Every line holding the string "RBAC" should be copied from the listing.

DATA TO EXAMINE Start Marker

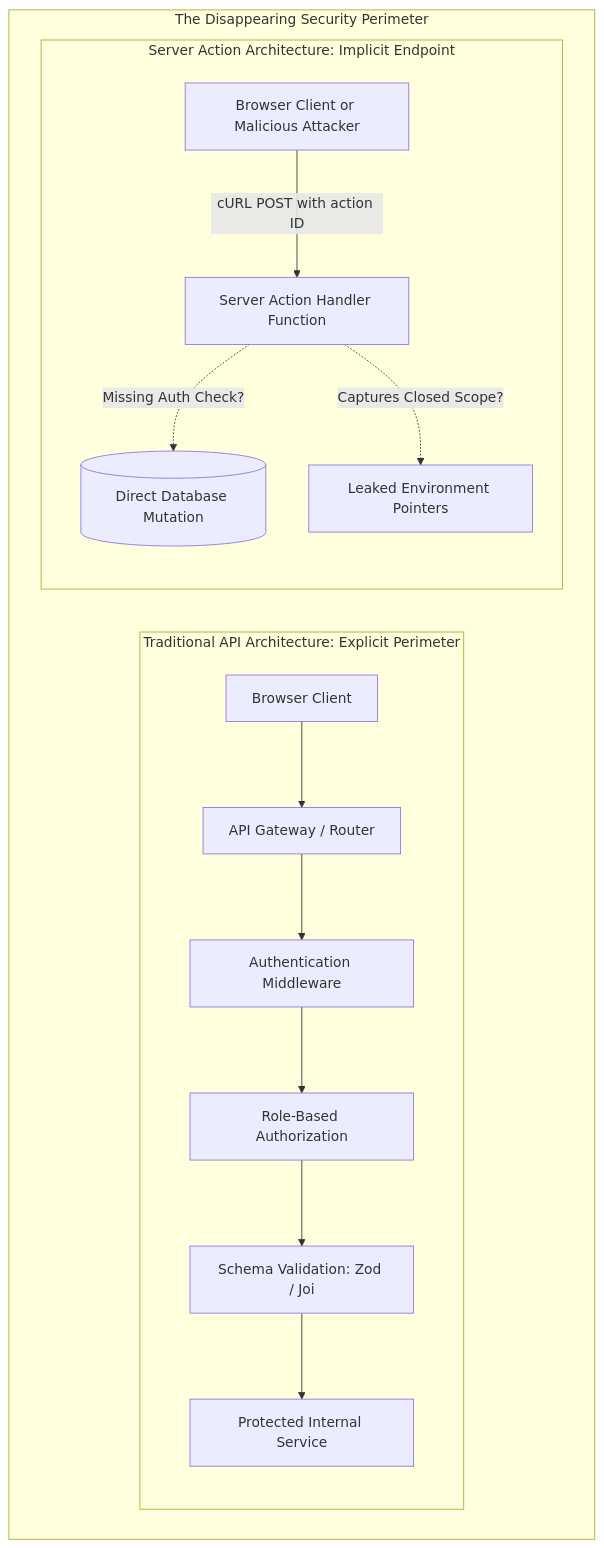
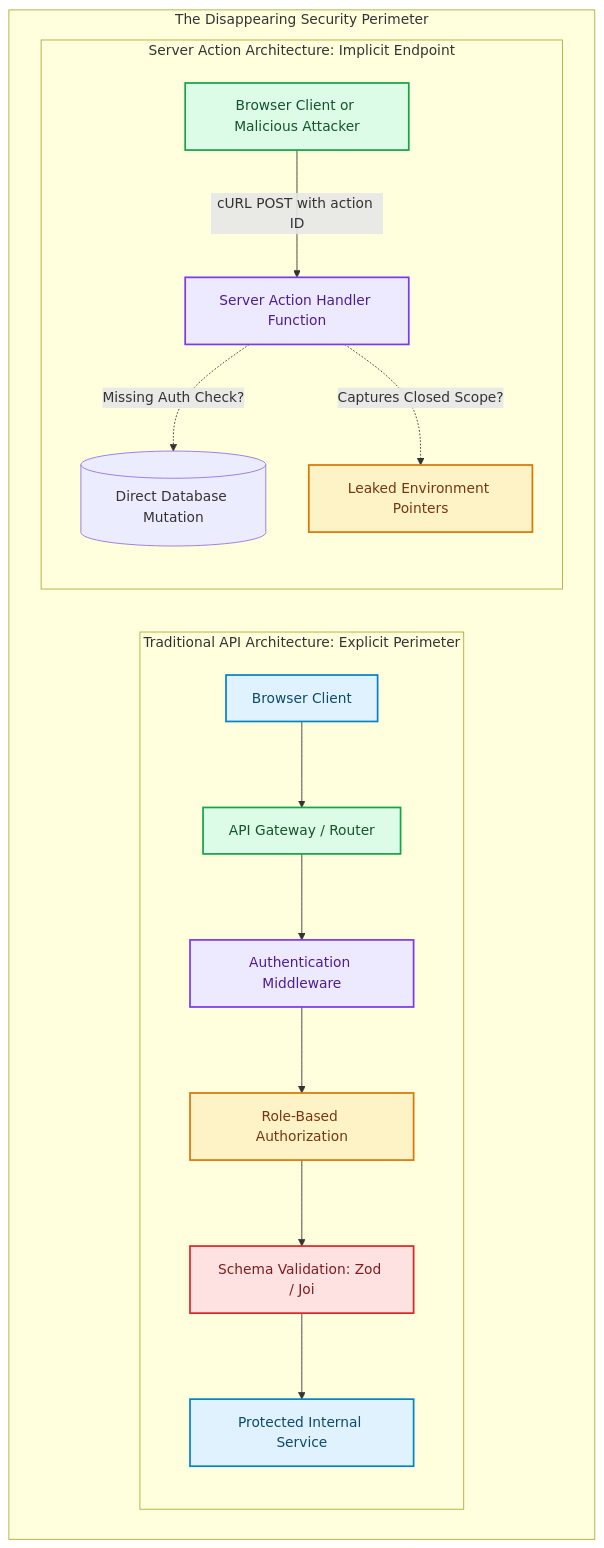
One commit to akmalkhaniub/akmalkhaniub.github.io changed the diagram in blog/posts/server-action-security-attack-surface-full-stack-rpc-threat-model.md. Above: the diagram before and after it, drawn with Mermaid. The commit also changed other lines of this file and 1291 other files, not shown here.

First line of the commit message:
feat(catalog): unique covers, scholarly references, and diagram palettes

````diff
--- a/blog/posts/server-action-security-attack-surface-full-stack-rpc-threat-model.md
+++ b/blog/posts/server-action-security-attack-surface-full-stack-rpc-threat-model.md
@@ -30,18 +30,29 @@
 ```mermaid
 flowchart TD
   subgraph SecurityPerimeter ["The Disappearing Security Perimeter"]
     subgraph TradArch ["Traditional API Architecture: Explicit Perimeter"]
       Client1["Browser Client"] --> Gateway["API Gateway / Router"]
       Gateway --> AuthMW["Authentication Middleware"]
       AuthMW --> RBAC["Role-Based Authorization"]
       RBAC --> Validator["Schema Validation: Zod / Joi"]
       Validator --> Handler["Protected Internal Service"]
     end
 
     subgraph ActionArch ["Server Action Architecture: Implicit Endpoint"]
       Client2["Browser Client or Malicious Attacker"] -->|cURL POST with action ID| PublicAction["Server Action Handler Function"]
       PublicAction -.->|Missing Auth Check?| DB[("Direct Database Mutation")]
       PublicAction -.->|Captures Closed Scope?| SecretLeak["Leaked Environment Pointers"]
     end
   end
+
+classDef green fill:#dcfce7,stroke:#16a34a,stroke-width:2px,color:#14532d;
+classDef red fill:#fee2e2,stroke:#dc2626,stroke-width:2px,color:#7f1d1d;
+classDef blue fill:#e0f2fe,stroke:#0284c7,stroke-width:2px,color:#0c4a6e;
+classDef yellow fill:#fef3c7,stroke:#d97706,stroke-width:2px,color:#78350f;
+classDef purple fill:#ede9fe,stroke:#7c3aed,stroke-width:2px,color:#4c1d95;
+class Client1,Handler blue
+class Gateway,Client2 green
+class AuthMW,PublicAction purple
+class RBAC,SecretLeak yellow
+class Validator red
 ```
````
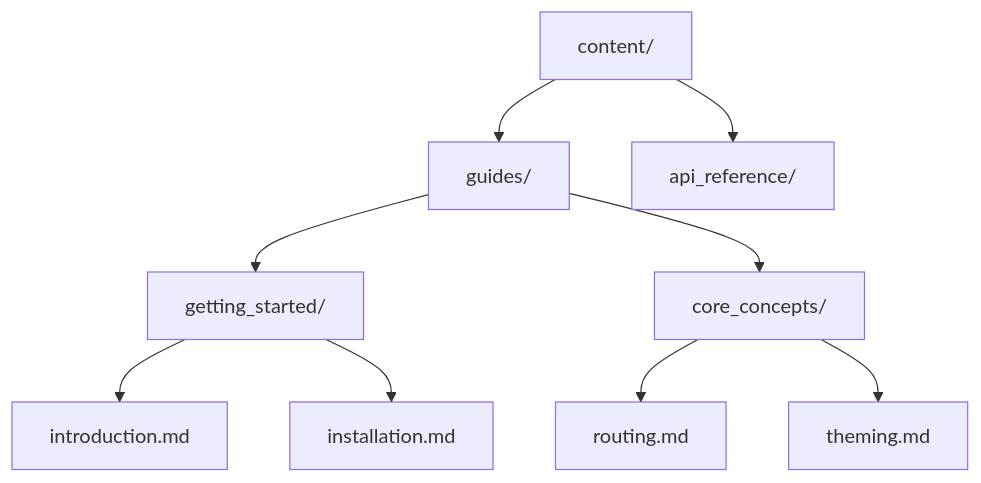
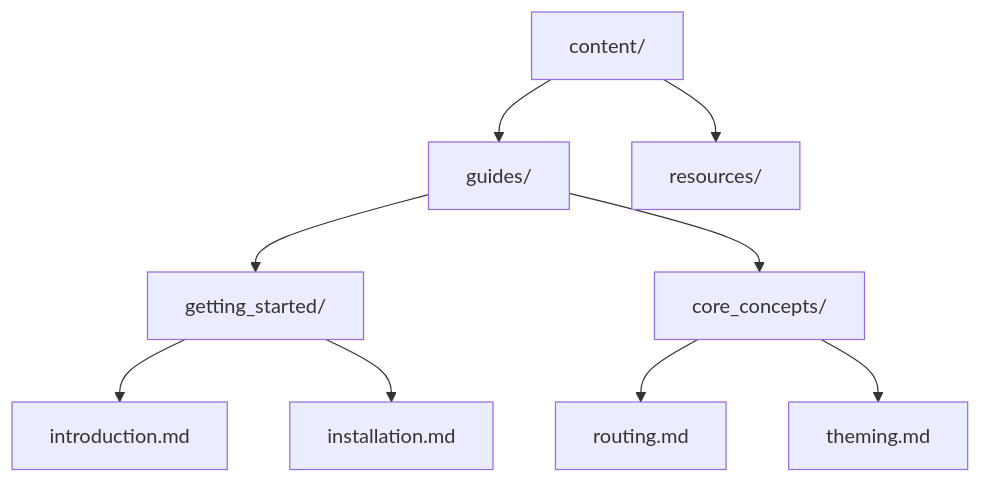
Before and after one commit to sonmezerekrem/echox: the diagram in example/content/guides/core_concepts/routing.md, drawn with Mermaid. The commit also changed 18 other files, not shown here.

Commit message:
Refactor configuration and remove deprecated API documentation. Update links in config.json and guides to reflect new structure, replacing 'api_reference' with 'resources'. Clean up old API files and adjust changelog entries for clarity.

````diff
--- a/example/content/guides/core_concepts/routing.md
+++ b/example/content/guides/core_concepts/routing.md
@@ -26,11 +26,11 @@
 ```mermaid
 flowchart TD
     ContentDir["content/"] --> Tab1["guides/"]
-    ContentDir --> Tab2["api_reference/"]
+    ContentDir --> Tab2["resources/"]
     Tab1 --> Group1["getting_started/"]
     Tab1 --> Group2["core_concepts/"]
     Group1 --> Page1["introduction.md"]
     Group1 --> Page2["installation.md"]
     Group2 --> Page3["routing.md"]
     Group2 --> Page4["theming.md"]
 ```
````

DATA TO EXAMINE End Marker

**WRITTEN RESPONSE**
       AuthMW --> RBAC["Role-Based Authorization"]
       RBAC --> Validator["Schema Validation: Zod / Joi"]
+class RBAC,SecretLeak yellow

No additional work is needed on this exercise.